Nature abhors a vacuum and even more so when it comes to the defence of one’s sovereignty. In the past, Russia has stepped in where the US has fallen out with its client states. As Khanyile notes, this happened in Egypt after the military coup in 2013 and Nigeria the following year, over that country’s human rights record. Russia stepped into the breach and supplied their needs.
Now, with the effect of the war in Ukraine playing out in Africa, states which rely on Russian defence equipment will be easy targets to unscrupulous black marketeers, further endangering and blurring the balance of power, flooding the market with cheap second-hand equipment left over from the current geopolitical disasters of Iraq and Afghanistan.
Law and order tools
I have always believed that legitimate governments need the necessary tools to maintain law and order and when they are deprived of those resources, chaos reigns. Africa’s history, especially post-liberation, proves this over and over again.
The question now in the shadow of the war in Europe is why Africa should not develop its own pan-African defence manufacturing capability? The argument is exactly the same as the one it used to fight for the right to develop its own Covid-19 vaccines, free from the influences – and inherent threat – of outsourcing it to another.
Russia accounts for half the continent’s current defence imports, but the reality is that outside the increasingly limited original equipment manufacturing capacity in South Africa, there is little defence manufacturing capacity elsewhere in Africa.
Almost every single African country is dependent upon a foreign country’s goodwill to maintain the defence equipment that the host country has bought.

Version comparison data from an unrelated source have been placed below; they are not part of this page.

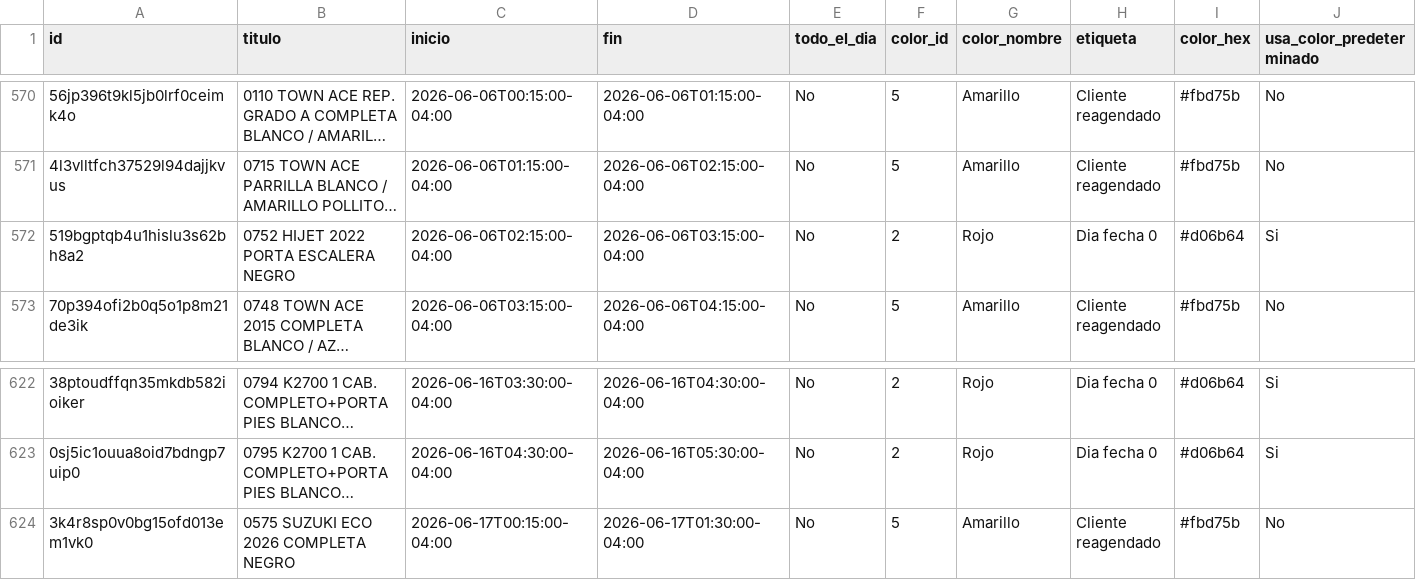
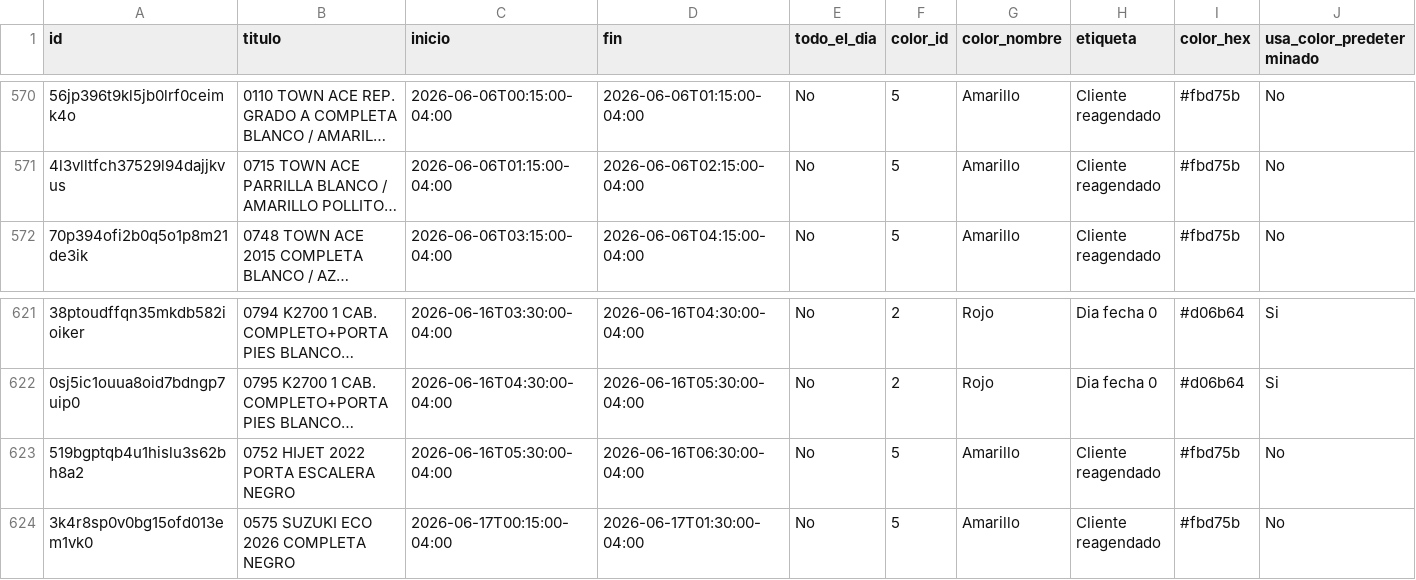
Before and after one commit to Osiris-14/reporte-cxc-alegra, a CSV file: calendario_instalacion.csv, drawn as a sheet; only a part is shown, gaps mark what is left out; long unchanged cells end in …; removed rows and columns are numbered as before the commit, all else as after; rows hold the shown columns only; the diff names each change by its address in the sheet, - before the commit and + after, or states it on an @@ line.

```diff
--- a/calendario_instalacion.csv
+++ b/calendario_instalacion.csv
-row 572: 519bgptqb4u1hislu3s62bh8a2 | 0752 HIJET 2022 PORTA ESCALERA NEGRO | 2026-06-06T02:15:00-04:00 | 2026-06-06T03:15:00-04:00 | No | 2 | Rojo | Dia fecha 0 | #d06b64 | Si
+row 623: 519bgptqb4u1hislu3s62bh8a2 | 0752 HIJET 2022 PORTA ESCALERA NEGRO | 2026-06-16T05:30:00-04:00 | 2026-06-16T06:30:00-04:00 | No | 5 | Amarillo | Cliente reagendado | #fbd75b | No
```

It is an untenable situation at every level.
But it also represents a lost opportunity to develop and industrialise Africa, creating sustainable jobs and diversifying economies, because the defence and aerospace industry is an apex sector of the economy, attracting and retaining the best talent and continually at the forefront of innovation.
There is a tendency to fixate on the munitions aspect of the defence and aerospace environment and yet conveniently ignore that the internet and the Global Positioning System (GPS), which are internationally indispensable today, were originally military-specific applications.
GPS was conceived as a military tool more than 60 years ago to track submarines and missiles; today it’s an integral, almost invisible, part of the back-end of ride-hailing apps and remote food delivery.
The internet was an experiment to let the US military communicate in the aftermath of a nuclear Armageddon; today it hosts everything from social media to telemedicine, all accessible from hand-held or even wrist-worn devices.
Drones, which have been weaponised for use in asymmetric warfare, have also been repurposed to deliver life-saving medicines to remote areas or as crop sprayers, as a far cheaper alternative to aircraft or on land difficult to access by air.
The defence and aerospace industry truly is an example of developing and manufacturing swords and then beating them into ploughshares. But to enjoy and exploit the peace dividend, there has to be peace. There can’t be any when legitimate authorities have their hands tied because the equipment they have actually bought and paid for and now need to use, is not properly maintained or their operators are not trained – because either it doesn’t suit the third parties who supplied them, or they have bigger issues to worry about.
That is servitude, just in another guise. The only way to stop this is for countries, or in this case an entire continent, to take charge of their own defence needs once and for all. It’s time for Africa to develop an indigenous pan-African defence and aerospace manufacturing capability to protect, defend and nurture its natural resources and its people. n
Ivor Ichikowitz is an African industrialist and philanthropist.